We’ll get more into #4 when I’m feeling better and there is a larger sample size, but what most struck me about Foye’s first two games is that his offense was way ahead of his defense and that he most definitely fits the mold of a shoot-first point guard. That’s an indirect compliment to Bassy Telfair, who has accustomed us to a point guard who prioritizes ball distribution and proactive passing (as opposed to the more passive perimeter tossover or the dump into the post). Foye had 10 shots and zero assists in 21:16 last night after going 4-8 FG with 2 dimes in 17:43 Tuesday. That’s 18 shots and two assists in 38:59, and aside from a Gerald Green or Shaddy-like flurry of 3-3 FG to open Tuesday’s second quarter, he was 4-15 from the field. If this keeps up, Foye will be robbing time from Shaddy, GG, and Jaric more than from Telfair.

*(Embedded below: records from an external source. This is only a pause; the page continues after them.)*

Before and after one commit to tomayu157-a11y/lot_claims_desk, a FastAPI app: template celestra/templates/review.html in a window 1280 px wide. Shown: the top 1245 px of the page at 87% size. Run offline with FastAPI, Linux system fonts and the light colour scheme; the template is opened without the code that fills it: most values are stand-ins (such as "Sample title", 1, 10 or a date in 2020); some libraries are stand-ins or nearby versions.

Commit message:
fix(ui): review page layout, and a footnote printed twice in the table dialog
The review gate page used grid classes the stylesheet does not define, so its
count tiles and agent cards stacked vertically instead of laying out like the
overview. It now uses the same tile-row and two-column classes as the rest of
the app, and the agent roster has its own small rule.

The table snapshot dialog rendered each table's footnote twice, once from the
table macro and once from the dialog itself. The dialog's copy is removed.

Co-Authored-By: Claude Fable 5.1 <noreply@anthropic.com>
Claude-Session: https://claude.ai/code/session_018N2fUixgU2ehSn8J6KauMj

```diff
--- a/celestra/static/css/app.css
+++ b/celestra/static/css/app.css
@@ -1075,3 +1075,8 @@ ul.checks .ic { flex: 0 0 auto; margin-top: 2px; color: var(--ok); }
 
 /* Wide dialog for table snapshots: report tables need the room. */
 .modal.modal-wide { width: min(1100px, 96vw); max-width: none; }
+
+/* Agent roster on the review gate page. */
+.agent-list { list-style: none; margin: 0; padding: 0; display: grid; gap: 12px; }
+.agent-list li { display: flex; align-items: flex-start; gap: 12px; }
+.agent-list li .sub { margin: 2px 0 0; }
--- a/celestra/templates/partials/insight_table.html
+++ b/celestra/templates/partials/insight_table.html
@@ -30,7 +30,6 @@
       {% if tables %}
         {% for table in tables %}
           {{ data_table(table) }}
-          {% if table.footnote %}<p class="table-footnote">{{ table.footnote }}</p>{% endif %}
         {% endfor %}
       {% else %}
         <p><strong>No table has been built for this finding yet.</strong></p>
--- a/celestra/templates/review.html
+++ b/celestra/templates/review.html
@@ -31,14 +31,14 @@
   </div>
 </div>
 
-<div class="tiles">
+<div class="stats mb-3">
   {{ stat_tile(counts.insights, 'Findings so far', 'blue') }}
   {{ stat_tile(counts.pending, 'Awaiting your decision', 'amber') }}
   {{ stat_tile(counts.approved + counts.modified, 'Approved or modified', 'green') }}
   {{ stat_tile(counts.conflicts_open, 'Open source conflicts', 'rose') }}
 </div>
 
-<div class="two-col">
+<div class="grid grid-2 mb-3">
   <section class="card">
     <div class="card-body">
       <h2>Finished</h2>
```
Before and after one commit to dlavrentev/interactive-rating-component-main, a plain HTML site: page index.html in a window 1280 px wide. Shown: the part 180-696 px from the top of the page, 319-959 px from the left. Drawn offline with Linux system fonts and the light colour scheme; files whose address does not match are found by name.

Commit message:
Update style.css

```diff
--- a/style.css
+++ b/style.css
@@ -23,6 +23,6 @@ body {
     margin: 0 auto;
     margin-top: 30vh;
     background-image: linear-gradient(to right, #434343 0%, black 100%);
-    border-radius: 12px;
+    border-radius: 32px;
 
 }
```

Here’s hoping as Foye gets settled in that there will be less spangles and more glue to his all around game.

3. Small vs. Large Update

Ryan Gomes was too classy to say he was playing out of position on Tuesday night, blaming his own lack of aggressiveness for his scoreless evening, But did we really need to watch Jefferson-Gomes-McCants play head-up against Wallace-Noah-Nocioni for very long before deciding it wasn’t going to be pretty? How often do the Wolves get outrebounded 4 to 3 (48-36)? When last night’s starting lineup had Brewer in for Shaddy, I assumed it was a height thang rather than a virus on McCants.

Anyway, I thought two stints really changed the nature of last night’s game. The first was when coach Randy Wittman finally went big, putting Michael Doleac and Antoine Walker in so that Gomes was kicked down to small forward at the beginning of the second period. The Wolves were plus +8 over the next 5:40. The second tone-changer was when Boylan subbed in guard Chris Duhon for the seven-footer Noah with 5:38 to go in the third. The Bulls were minus -11 for the rest of the period. That’s a total 19-point swing in a combined 11:18, and it happened when the Wolves went big and then when the Bulls went small.